Musically, however, things were fine. The Coin du Roi has assembled a strong group of young singers who deftly tackled Handel's trickiest passages, as did the orchestra under the baton of Christian Frattima who possesses a frightening Muti-esque scowl, but has a rigorous approach. Giorgio dal Monte on the harpsichord led the basso continuo, which was, interestingly, divided and placed on the left and right of the pit, giving a pleasing stereophonic effect. Chorus Master Marco Berrini's work with the Ars Cantica Choir produced an exciting sound from up in the theatre's gallery.
Lithuanian soprano Viktorija Bakan impressed vocally as Romilda and with her Kate Blanchett looks, she seemed happier on stage than others in the cast. Contralto Alessandra Visentin, as Almestre, has a rich tone and firm technique, though her voice was sometimes be overpowered by the orchestra and scenically she seemed ill at ease. Serse was played by another Lithuanian, Vilija Mikštaitė who was also a little uncomfortable in her man's suit, but she possesses a strong voice with a deep mezzo colour; she needs to work on her diction for the recitatives.
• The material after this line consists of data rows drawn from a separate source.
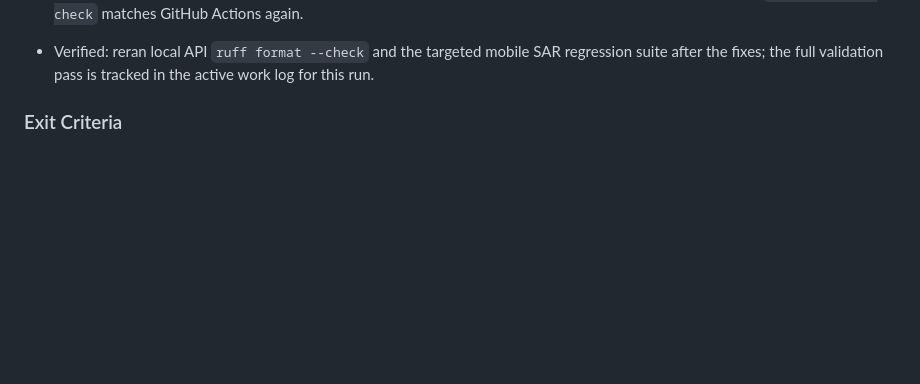
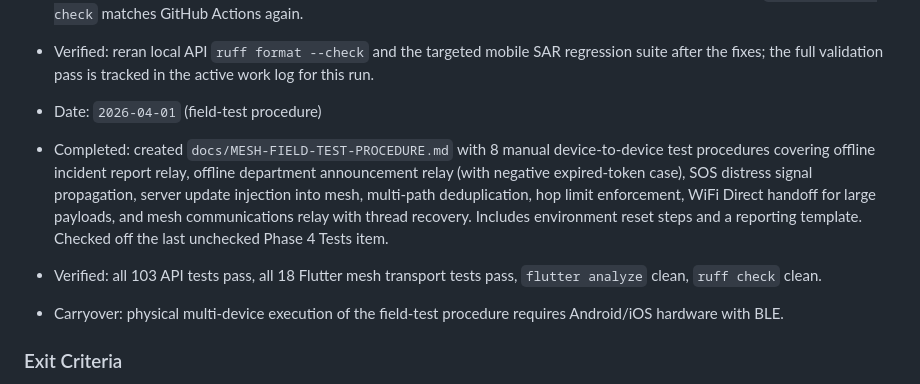
Before and after one commit to SpekyLord/Dispatch, a Markdown page: docs/phasetask.md, the part around one of its changes. GitHub-like rendering; blank space fills up the shorter version.

```diff
--- a/docs/phasetask.md
+++ b/docs/phasetask.md
@@ -808,6 +808,10 @@ Implement the offline-first mobile mesh system so reports, announcements, distre
 - Date: `2026-04-01`
 - Completed: stabilized the Phase 4 extension CI follow-up by updating SAR unit tests to inject fake location services now that enabling SAR mode immediately schedules location beacons, and reformatted the affected API files/tests so `ruff format --check` matches GitHub Actions again.
 - Verified: reran local API `ruff format --check` and the targeted mobile SAR regression suite after the fixes; the full validation pass is tracked in the active work log for this run.
+- Date: `2026-04-01` (field-test procedure)
+- Completed: created `docs/MESH-FIELD-TEST-PROCEDURE.md` with 8 manual device-to-device test procedures covering offline incident report relay, offline department announcement relay (with negative expired-token case), SOS distress signal propagation, server update injection into mesh, multi-path deduplication, hop limit enforcement, WiFi Direct handoff for large payloads, and mesh communications relay with thread recovery. Includes environment reset steps and a reporting template. Checked off the last unchecked Phase 4 Tests item.
+- Verified: all 103 API tests pass, all 18 Flutter mesh transport tests pass, `flutter analyze` clean, `ruff check` clean.
+- Carryover: physical multi-device execution of the field-test procedure requires Android/iOS hardware with BLE.
 
 ### Exit Criteria
 
```
Also changed, not shown: other parts of docs/phasetask.md (+1 -1 lines), docs/MESH-FIELD-TEST-PROCEDURE.md (added, +174 -0 lines).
American Jud Perry as Arsamene has a very pleasing countertenor voice, devoid of hooty upper notes, and at the other end of the spectrum was the virile tone of bass Stefano Cianci. Apart from Bakan, the two who knew exactly what they were doing onstage, as well as having fine voices, were the bubbly Arianna Stornello and Claudio Ottimo who brought with him a baggage of experience in buffo roles. He has all those traditional baritone tics, which, in some productions, might get a little too much, but here I suspect he was just trying to liven things up a little.
Graham Spicer is a writer, director and photographer in Milan, blogging (under the name ‘Gramilano') about dance, opera, music and photography for people “who are a bit like me and like some of the things I like”. He was a regular columnist for Opera Now magazine and wrote for the BBC until transferring to Italy.
His scribblings have appeared in various publications from Woman's Weekly to Gay Times, and he wrote the ‘Danza in Italia' column for Dancing Times magazine.